(Updated to reflect stock prices at the market close.)
NEW YORK (
) -- The run-up continues in the dry-bulk shipping industry, though some market participants worry that both shipping rates and the prices of dry-bulk stocks may be approaching a peak.
For the time being, however, strong demand for marine transport services continues to drive rates higher. The Baltic Dry Index, which tracks daily changes on the spot market for vessels of all sizes, surged 6% Wednesday to 4,543. The going daily fee for a capesize ship, the largest bulk carriers in the world, jumped even more, gaining 8% to an average $88,560.
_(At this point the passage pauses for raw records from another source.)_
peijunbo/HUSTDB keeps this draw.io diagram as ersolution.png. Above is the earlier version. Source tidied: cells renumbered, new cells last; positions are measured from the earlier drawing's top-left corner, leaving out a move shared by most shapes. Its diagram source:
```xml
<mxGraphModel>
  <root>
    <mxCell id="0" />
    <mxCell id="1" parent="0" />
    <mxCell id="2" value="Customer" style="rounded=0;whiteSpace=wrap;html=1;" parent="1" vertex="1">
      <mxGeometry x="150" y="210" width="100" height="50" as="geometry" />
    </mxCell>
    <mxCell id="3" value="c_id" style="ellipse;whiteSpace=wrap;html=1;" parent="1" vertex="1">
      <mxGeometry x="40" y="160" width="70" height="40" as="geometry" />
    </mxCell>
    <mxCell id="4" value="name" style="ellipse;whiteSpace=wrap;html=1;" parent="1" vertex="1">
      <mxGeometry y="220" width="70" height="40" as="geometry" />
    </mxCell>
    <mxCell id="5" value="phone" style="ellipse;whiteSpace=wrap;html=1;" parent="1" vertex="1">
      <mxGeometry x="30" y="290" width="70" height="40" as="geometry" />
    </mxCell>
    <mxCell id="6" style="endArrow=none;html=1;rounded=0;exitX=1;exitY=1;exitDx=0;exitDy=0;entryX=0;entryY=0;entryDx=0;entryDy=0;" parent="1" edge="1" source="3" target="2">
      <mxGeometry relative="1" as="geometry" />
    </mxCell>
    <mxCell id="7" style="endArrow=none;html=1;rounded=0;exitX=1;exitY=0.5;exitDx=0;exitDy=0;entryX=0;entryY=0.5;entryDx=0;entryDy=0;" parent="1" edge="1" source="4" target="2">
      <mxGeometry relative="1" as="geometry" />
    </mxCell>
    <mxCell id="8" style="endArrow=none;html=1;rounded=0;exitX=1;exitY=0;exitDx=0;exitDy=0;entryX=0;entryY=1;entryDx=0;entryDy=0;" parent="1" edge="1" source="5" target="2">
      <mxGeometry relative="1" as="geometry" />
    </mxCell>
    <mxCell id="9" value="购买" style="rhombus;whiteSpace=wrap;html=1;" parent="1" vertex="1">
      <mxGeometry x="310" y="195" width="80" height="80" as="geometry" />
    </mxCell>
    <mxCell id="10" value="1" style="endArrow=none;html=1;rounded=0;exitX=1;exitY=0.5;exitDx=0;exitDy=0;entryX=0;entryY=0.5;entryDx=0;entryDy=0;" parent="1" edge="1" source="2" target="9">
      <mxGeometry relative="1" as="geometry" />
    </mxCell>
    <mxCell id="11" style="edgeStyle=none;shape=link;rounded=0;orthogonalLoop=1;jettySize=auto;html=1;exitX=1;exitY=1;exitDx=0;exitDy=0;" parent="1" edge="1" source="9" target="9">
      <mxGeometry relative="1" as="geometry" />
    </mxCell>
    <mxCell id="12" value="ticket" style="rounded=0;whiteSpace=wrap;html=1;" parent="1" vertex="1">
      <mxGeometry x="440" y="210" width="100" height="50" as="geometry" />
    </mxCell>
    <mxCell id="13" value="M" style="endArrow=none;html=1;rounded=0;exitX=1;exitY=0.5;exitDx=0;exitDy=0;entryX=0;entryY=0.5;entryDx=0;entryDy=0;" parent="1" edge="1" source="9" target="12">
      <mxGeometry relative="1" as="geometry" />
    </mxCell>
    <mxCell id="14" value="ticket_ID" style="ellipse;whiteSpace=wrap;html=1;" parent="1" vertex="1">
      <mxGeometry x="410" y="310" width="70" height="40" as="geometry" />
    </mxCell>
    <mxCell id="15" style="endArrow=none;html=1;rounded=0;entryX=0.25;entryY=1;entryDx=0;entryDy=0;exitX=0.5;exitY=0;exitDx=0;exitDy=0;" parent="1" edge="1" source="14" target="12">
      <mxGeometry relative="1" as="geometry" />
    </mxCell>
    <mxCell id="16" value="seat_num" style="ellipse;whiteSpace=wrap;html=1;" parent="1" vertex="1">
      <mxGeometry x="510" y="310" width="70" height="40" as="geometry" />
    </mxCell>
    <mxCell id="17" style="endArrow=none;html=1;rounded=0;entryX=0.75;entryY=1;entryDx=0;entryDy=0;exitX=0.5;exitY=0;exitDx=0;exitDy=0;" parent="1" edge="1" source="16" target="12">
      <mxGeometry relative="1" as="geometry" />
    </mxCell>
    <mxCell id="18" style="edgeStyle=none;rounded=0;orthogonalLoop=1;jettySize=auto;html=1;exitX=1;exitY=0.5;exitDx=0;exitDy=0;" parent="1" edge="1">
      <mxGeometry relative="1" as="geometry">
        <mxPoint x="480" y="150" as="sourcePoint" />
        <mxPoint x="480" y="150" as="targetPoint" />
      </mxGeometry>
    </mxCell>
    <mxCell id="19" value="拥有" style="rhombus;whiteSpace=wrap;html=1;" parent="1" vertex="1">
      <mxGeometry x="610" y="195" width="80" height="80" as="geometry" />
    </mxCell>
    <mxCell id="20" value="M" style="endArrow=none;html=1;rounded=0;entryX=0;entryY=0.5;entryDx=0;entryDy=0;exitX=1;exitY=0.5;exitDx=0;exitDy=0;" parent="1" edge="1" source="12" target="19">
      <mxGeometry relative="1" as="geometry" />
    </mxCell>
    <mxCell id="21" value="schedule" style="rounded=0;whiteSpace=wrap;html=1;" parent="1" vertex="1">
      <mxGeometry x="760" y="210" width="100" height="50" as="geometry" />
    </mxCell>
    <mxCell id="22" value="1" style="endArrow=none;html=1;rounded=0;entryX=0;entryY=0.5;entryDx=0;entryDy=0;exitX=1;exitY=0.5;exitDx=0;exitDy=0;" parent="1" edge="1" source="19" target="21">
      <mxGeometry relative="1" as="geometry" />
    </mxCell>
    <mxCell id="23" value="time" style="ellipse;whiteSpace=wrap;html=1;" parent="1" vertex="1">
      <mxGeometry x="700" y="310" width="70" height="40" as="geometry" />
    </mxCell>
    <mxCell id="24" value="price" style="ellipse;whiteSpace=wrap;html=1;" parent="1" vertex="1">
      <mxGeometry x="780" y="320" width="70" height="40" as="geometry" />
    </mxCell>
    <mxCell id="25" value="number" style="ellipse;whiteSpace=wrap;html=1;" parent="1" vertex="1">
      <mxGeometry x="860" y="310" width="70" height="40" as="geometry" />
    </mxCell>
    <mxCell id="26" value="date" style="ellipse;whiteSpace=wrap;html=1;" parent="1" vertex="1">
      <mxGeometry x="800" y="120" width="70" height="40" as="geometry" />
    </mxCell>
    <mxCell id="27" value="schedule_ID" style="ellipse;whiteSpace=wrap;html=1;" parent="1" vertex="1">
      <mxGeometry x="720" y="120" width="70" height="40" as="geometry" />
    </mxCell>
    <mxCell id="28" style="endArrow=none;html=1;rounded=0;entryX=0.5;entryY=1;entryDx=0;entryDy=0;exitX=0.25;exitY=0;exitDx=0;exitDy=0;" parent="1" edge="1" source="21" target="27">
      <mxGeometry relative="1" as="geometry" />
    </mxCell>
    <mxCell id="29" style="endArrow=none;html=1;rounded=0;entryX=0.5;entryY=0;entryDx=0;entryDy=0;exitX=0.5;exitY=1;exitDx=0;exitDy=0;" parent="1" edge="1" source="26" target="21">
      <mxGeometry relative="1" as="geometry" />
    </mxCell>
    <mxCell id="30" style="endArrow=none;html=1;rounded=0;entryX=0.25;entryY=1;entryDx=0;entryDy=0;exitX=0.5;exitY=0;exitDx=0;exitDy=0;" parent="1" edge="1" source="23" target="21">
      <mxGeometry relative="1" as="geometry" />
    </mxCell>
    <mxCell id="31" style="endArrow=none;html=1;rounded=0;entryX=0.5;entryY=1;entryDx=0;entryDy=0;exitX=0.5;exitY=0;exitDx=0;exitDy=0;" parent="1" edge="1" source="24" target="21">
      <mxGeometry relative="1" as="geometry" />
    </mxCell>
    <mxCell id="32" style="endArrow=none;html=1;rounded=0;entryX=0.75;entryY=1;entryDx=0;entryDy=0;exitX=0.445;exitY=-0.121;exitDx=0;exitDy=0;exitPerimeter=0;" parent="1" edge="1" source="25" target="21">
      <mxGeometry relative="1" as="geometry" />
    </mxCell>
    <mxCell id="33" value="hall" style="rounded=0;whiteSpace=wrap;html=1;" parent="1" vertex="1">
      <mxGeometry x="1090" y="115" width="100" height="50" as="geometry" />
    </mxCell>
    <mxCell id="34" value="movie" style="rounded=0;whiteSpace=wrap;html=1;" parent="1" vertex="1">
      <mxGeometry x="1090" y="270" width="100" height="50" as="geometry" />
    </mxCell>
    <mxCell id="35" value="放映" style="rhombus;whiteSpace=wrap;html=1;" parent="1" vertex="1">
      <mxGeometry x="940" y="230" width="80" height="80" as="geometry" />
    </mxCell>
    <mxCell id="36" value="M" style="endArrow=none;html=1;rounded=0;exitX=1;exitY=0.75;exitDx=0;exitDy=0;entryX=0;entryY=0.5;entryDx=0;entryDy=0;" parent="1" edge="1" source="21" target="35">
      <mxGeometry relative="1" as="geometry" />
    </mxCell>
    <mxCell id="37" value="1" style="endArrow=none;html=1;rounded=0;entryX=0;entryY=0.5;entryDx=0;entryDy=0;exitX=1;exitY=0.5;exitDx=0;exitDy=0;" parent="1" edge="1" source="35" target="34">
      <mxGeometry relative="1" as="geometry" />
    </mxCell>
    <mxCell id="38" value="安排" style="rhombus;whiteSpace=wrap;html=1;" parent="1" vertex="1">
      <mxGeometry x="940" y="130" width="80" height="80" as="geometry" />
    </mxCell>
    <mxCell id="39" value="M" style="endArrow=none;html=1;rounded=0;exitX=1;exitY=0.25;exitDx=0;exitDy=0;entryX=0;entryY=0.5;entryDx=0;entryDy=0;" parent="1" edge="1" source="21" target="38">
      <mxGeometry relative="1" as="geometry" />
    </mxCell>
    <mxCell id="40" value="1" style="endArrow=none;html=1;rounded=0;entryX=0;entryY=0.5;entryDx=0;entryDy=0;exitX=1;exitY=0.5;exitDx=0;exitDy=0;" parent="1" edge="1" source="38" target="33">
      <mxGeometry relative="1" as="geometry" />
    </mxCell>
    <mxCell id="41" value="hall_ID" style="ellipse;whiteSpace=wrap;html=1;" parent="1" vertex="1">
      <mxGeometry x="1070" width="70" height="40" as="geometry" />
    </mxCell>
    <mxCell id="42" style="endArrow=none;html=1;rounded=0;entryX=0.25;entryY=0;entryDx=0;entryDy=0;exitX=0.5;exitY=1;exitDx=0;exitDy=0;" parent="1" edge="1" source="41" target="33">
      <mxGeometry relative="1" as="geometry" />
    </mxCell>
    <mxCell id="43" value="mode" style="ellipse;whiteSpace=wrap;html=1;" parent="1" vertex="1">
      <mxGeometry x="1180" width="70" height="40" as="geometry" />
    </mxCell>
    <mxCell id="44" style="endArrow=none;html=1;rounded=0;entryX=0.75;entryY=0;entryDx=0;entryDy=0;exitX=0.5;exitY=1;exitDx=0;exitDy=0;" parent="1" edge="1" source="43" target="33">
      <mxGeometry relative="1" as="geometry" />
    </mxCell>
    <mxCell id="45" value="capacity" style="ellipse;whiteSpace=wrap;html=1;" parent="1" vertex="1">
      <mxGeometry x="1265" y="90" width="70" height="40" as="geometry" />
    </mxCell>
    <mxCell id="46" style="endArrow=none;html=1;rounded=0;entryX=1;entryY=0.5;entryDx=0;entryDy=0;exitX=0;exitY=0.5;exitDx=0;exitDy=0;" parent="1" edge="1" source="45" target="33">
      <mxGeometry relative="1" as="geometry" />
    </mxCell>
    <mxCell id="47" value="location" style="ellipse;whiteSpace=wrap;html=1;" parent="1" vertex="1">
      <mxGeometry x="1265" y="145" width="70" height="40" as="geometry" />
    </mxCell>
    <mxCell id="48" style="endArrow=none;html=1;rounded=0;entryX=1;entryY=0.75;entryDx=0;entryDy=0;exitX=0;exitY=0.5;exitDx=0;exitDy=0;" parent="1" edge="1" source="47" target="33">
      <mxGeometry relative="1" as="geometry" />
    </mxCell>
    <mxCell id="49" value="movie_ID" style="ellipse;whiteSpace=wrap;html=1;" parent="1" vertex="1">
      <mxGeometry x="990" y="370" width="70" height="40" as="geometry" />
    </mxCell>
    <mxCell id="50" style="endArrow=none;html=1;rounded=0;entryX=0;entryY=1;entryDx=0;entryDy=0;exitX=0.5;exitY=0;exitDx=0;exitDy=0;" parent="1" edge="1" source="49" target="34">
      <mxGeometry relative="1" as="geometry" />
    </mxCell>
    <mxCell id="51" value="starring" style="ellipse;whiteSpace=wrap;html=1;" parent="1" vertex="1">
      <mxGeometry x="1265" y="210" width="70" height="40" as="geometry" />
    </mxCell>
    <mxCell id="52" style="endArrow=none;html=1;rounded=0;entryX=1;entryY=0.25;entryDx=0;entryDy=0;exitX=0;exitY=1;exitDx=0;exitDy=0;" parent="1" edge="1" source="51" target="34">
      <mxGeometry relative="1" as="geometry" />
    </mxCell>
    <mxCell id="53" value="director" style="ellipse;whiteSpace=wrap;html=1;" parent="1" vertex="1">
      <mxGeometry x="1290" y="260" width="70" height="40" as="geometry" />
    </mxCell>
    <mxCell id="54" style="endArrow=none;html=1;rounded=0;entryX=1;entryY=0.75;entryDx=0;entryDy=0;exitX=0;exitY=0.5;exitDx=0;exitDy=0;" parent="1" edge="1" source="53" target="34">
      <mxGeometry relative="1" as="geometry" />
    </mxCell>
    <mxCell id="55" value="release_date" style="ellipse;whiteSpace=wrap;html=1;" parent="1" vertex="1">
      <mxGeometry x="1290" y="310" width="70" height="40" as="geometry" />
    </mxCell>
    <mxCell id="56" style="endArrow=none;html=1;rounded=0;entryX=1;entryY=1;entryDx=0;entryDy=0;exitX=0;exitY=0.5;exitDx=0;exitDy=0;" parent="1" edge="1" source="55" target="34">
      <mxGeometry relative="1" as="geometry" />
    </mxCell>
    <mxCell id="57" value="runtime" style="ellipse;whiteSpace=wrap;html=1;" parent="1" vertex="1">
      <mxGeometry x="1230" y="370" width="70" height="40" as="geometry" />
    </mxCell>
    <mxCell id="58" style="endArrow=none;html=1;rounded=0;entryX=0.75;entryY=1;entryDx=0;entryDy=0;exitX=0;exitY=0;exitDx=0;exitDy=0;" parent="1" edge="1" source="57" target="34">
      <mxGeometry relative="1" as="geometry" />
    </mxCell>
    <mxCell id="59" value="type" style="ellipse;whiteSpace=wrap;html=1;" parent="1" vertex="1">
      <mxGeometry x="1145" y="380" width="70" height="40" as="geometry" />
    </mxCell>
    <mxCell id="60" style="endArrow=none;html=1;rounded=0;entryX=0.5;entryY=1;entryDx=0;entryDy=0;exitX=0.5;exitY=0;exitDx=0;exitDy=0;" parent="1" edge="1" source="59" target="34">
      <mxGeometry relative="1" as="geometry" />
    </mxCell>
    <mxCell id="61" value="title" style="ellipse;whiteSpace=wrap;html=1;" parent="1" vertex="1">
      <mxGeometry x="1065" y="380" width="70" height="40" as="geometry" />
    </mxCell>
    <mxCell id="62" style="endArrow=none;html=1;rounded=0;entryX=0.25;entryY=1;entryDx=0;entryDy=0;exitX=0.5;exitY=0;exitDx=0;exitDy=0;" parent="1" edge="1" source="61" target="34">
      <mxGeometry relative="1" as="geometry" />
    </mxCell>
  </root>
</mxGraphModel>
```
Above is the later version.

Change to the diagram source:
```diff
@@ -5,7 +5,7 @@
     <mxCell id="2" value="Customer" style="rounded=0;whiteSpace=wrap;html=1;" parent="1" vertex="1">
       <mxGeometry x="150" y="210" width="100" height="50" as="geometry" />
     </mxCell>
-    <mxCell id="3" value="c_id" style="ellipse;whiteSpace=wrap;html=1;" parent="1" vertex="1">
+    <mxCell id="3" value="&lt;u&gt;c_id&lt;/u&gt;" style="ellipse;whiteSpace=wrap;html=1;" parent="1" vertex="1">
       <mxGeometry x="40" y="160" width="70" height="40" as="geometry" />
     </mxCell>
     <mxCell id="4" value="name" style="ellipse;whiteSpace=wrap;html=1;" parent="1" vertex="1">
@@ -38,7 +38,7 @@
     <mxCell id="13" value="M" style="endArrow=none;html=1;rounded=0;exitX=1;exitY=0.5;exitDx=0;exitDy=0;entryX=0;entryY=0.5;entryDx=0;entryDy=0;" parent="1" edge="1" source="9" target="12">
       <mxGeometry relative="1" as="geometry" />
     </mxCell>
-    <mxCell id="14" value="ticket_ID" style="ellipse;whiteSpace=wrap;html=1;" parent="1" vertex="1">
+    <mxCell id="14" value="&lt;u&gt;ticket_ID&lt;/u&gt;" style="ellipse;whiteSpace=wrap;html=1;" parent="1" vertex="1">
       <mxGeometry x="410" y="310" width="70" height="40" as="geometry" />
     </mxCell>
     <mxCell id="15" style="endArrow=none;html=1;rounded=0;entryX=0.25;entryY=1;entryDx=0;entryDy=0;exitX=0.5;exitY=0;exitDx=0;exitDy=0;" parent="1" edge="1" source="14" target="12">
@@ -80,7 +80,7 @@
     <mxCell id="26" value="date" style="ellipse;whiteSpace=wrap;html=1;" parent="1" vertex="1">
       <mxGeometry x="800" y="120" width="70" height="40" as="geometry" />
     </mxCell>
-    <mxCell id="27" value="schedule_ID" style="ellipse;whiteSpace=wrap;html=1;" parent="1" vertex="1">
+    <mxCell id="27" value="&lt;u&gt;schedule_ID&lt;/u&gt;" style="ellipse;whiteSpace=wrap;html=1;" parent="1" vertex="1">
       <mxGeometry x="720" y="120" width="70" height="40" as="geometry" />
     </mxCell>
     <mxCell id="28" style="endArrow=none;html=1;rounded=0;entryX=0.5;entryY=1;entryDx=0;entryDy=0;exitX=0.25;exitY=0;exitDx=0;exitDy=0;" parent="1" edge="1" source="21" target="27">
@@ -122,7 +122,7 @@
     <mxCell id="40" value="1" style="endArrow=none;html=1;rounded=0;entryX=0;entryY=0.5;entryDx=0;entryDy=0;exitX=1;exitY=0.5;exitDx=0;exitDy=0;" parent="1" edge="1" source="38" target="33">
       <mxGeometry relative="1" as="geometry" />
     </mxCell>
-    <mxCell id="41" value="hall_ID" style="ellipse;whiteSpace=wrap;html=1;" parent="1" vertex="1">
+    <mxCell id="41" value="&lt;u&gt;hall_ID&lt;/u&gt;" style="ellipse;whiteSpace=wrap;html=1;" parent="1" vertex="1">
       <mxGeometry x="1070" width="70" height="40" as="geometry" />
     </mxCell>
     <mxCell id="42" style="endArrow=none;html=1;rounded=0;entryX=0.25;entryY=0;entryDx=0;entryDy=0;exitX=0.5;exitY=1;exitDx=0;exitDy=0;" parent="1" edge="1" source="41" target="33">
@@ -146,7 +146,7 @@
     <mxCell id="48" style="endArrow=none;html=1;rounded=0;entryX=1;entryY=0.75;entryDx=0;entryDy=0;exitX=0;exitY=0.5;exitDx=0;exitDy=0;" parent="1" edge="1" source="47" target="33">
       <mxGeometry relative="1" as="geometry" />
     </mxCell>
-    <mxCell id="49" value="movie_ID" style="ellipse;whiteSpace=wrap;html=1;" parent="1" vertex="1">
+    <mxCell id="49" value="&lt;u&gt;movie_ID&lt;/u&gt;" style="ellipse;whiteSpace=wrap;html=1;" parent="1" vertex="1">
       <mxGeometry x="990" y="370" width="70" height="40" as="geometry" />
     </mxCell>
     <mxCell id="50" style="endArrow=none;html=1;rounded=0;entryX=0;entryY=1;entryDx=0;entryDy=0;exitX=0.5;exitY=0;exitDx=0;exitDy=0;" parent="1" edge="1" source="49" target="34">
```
And it looks like those average capesize rates may go higher yet.
, the huge Australian miner, booked a few capsizes on Wednesday for voyages to China at $105,000 to $112,000 a day roundtrip, up from $100,000 on Tuesday.
Dry-bulk share prices followed the move in rates again Wednesday, continuing a rally that has captivated the markets since midweek last week. The rally has been strong enough that worriers have emerged to wonder aloud about its sustainability. Martin Korsvold, an analyst at the Norwegian investment bank Pareto Securities, said in a research note Wednesday that "we sensed a higher degree of nervousness yesterday, with fears that the market may have peaked." But, he wrote, "As of yet we do not have any firm evidence of this happening."
Shipping-rate futures (known as forward freight assessments, or FFAs) peg the capesize rate in the first quarter of 2010 at $55,000 per day, which signals, of course, that some people believe that rates will fall. But Korsvold said in his note that if spot-rates hold at present levels over the near term, the futures contracts will need to rise and close the gap. On the other hand, he added, "Equities have been stretched and we expect a broad selloff if the market decides we have peaked."
Leading the advancers this time around was
, whose stock leapt more than 14% to the trading day at $8.40 on heavy volume, though that's still down from the year high of $11.70, reached in early June.
Early June is significant, however, since that's the last time spot shipping rates broke through $90,000 a day, pushed higher by avid Chinese raw-materials stockpiling.
Among other big movers to the upside Wednesday, shares of
Eagle Bulk Shipping
added more than 10.8% to close the day at $6.75;
jumped more than 12.3% to $5.02; and
rose by more than 5.5% to finish at $9.40.
Genco Shipping & Trading's
stock price rose 3.8% to $28.25;
advanced 4.6% to $17.97 and
( TBSI) picked up almost 4.3% to close the trading day at $8.75.
Notably in the red for much of Wednesday morning were shares of industry fan-favorite
. The stock was down about 1% to $6.99 before rallying into positive territory in afternoon trading Wednesday. Shares of DryShips closed at $7.14, up more than 1.2% from the previous session on heavier-than-average volume.
The company announced the previous evening that it would raise $300 million by offering a series of convertible notes, using the proceeds for its drill-ships business. DryShips also said it would enter into a share-loan agreement with Deutsche Bank and that it was able to achieve another waiver on yet another batch of debt.
Investors have been awaiting an announcement from DryShips that it has inked charter contracts for two drill-vessel newbuildings, which will allow it to secure a $1 billion gap in the financing it requires to pay for the ships. Market players are also hoping for word of an IPO of that drill-ships division.
-- Written by Scott Eden in New York
Follow TheStreet.com on
and become a fan on
Scott Eden has covered business -- both large and small -- for more than a decade. Prior to joining TheStreet.com, he worked as a features reporter for Dealmaker and Trader Monthly magazines. Before that, he wrote for the Chicago Reader, that city's weekly paper. Early in his career, he was a staff reporter at the Dow Jones News Service. His reporting has appeared in The Wall Street Journal, Men's Journal, the St. Petersburg (Fla.) Times, and the Believer magazine, among other publications. He's also the author of Touchdown Jesus (Simon & Schuster, 2005), a nonfiction book about Notre Dame football fans and the business and politics of big-time college sports. He has degrees from Notre Dame and Washington University in St. Louis.